For those not clued up on the jargon and nuances, tennis can be a little confusing. Before you get started placing your bets, it can be useful to get clued up with some of the key elements of the sport, to allow you to fully enjoy the action! Here is a brief rundown of everything you need to know to get started.

History of Tennis

Modern tennis developed in popularity during the 19th century, but there is evidence that the game has a history which stretches back thousands of years. Evidence suggests that this was a game enjoyed by the ancient Egyptians, Romans, and Greeks, while French monks are also thought to have participated. They are known to have had a game called ‘je de paume’ – ‘game of the hand,’ which involved shouting the word ‘tenez’ or ‘to take’ while they served the ball, and this evolved to become the ‘tennis’ we are all familiar with.

The game grew in popularity amongst European nobility, with the creation of over 1800 indoor courts by the 13th century. The popularity meant that many church members including the Pope tried to ban the sport but with no success.

As it grew, the sport evolved and developed to become the game we recognise today. This included changes to include a wooden frame racquet, indoor courts, and bouncy leather balls. This developed with the introduction of vulcanisation, which allowed tennis to be played outside for the first time, and paved the way for the modern game. Soon, tournaments and competitions were developed, and the sport as we now recognise it exploded into the world, starting with men only championships, and growing to include women in fairly recent years.

How To Play

Scoring in tennis is fairly simple once you have a basic understanding of the terms used and the way in which the system works. Each game starts with one player serving the ball, and from this point there is one point available to either player, depending on who manages to obtain and take advantage of it first. This point will be awarded if the ball goes out of bounds, is missed or hits the net. The serve point will then be given to the other player, and breaking the serve will occur of the player who didn’t serve wins the game.

A game needs a player to score four points – described in tennis as multiples of fifteen. For example, one point will hear ‘fifteen’ being called, ‘two points are ‘thirty,’ three points is ‘forty-five’ and four points is ‘game.’ All games start at zero points, or ‘love.’ There must be at least a 2 point lead over the opponent for the game to end. For example, a score of 4-2 can end the game, but if the score is 4-3, the players must carry on.

Tennis is played in sets of three or six games, and the set cannot end unless a player has a two-point lead – e.g. if a player has won six games and the other five, they must carry on until there is a two-point lead. If the score is six games each, there will be a tiebreaker.

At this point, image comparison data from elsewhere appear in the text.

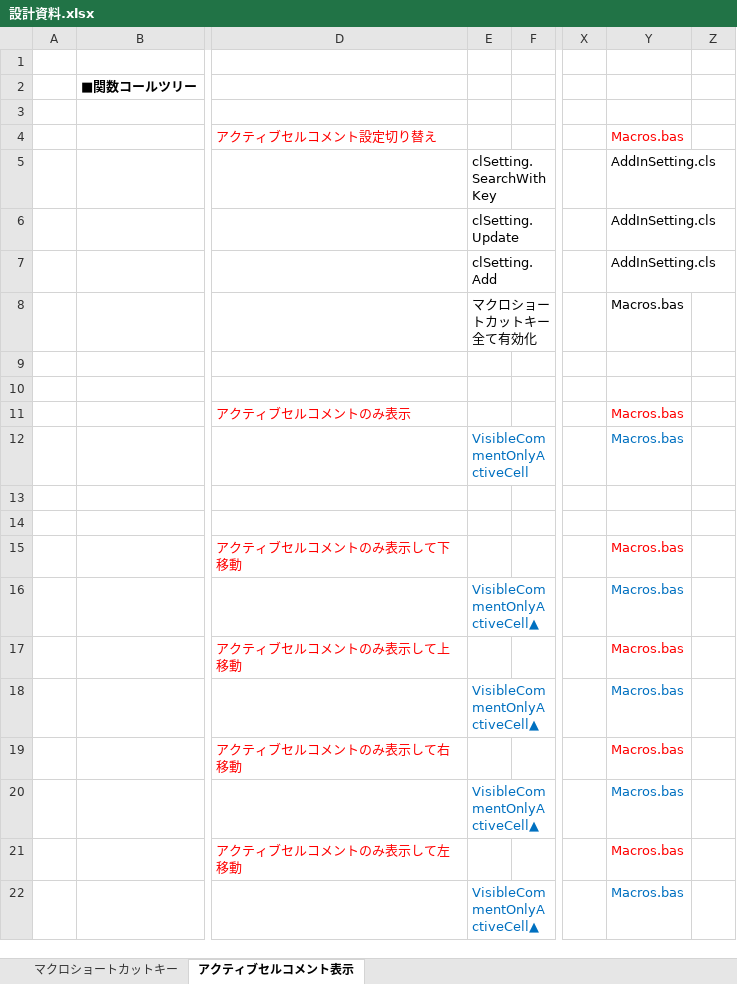
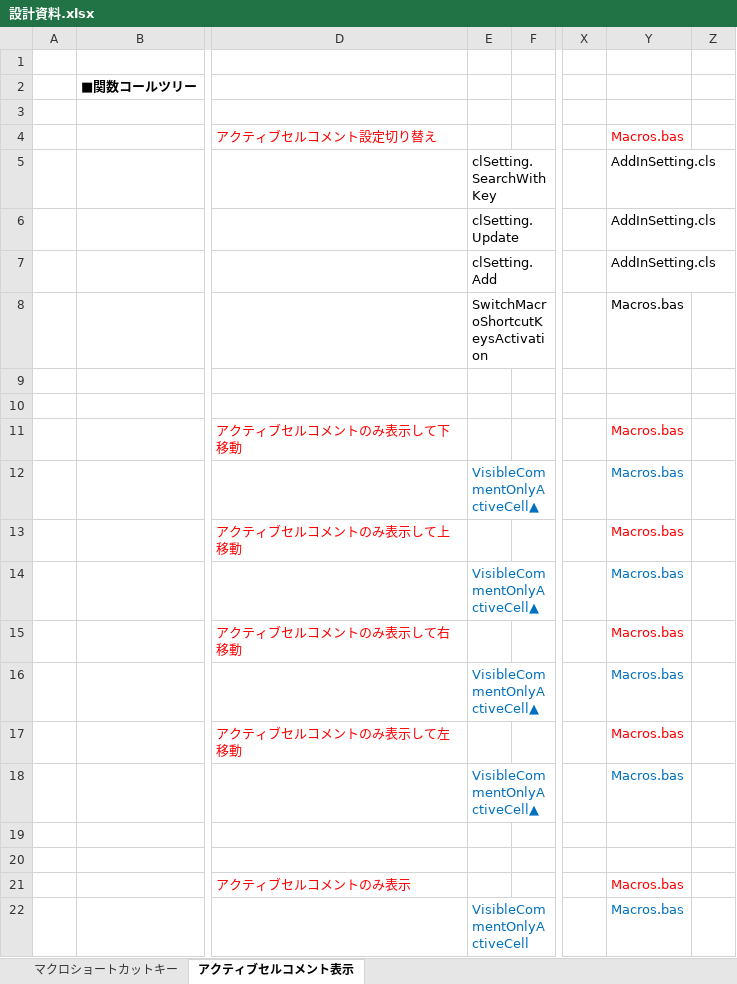
Before and after one commit to draemonash2/codes, an Excel workbook: vba/excel/AddIns/UserDefFuncs.bas/設計資料.xlsx, sheet アクティブセルコメント表示, drawn as a sheet; only a part is shown, gaps mark what is left out; values as stored, in another font and other column widths than the file's, no borders; removed rows and columns are numbered as before the commit, all else as after; rows hold the shown columns only; the diff names each change by its address in the sheet, - before the commit and + after, or states it on an @@ line.

```diff
--- a/vba/excel/AddIns/UserDefFuncs.bas/設計資料.xlsx (sheet アクティブセルコメント表示)
+++ b/vba/excel/AddIns/UserDefFuncs.bas/設計資料.xlsx (sheet アクティブセルコメント表示)
-row 8:  |  |  | マクロショートカットキー全て有効化 |  |  | Macros.bas
-row 9: (empty)
-E8: VisibleCommentOnlyActiveCell
+E8: SwitchMacroShortcutKeysActivation
-E8 text colour: #0070C0
+E8 text colour: black
-Y8 text colour: #0070C0
+Y8 text colour: black
+row 19: (empty)
@@ row 10 moved to row 20: 呼び元無し @@
@@ row 11 moved to row 21: アクティブセルコメントのみ表示 @@
+row 22:  |  |  | VisibleCommentOnlyActiveCell |  |  | Macros.bas
```
Also changed, not shown: sheet マクロショートカットキー, 2 other files.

As well as understanding scoring, it is important to fully understand how the different parts of the court work, and their significance for the game. This helps you gain a more thorough understanding of how the scoring works and the different types of play which are available.

Tennis courts are divided into two halves – yours and the opponents – by a net. If you touch the net or hit the ball into it, you will incur a penalty to your detriment. The only purpose of the net is to shoe the two halves and make it easier to divide the courts.

There are two lines either side of the court which are perpendicular to the net, and these mark the boundaries of the court. The inner is for singles games, and the outer is for doubles. The ball must remain in this area while playing – if it goes out, the opponent will get the point.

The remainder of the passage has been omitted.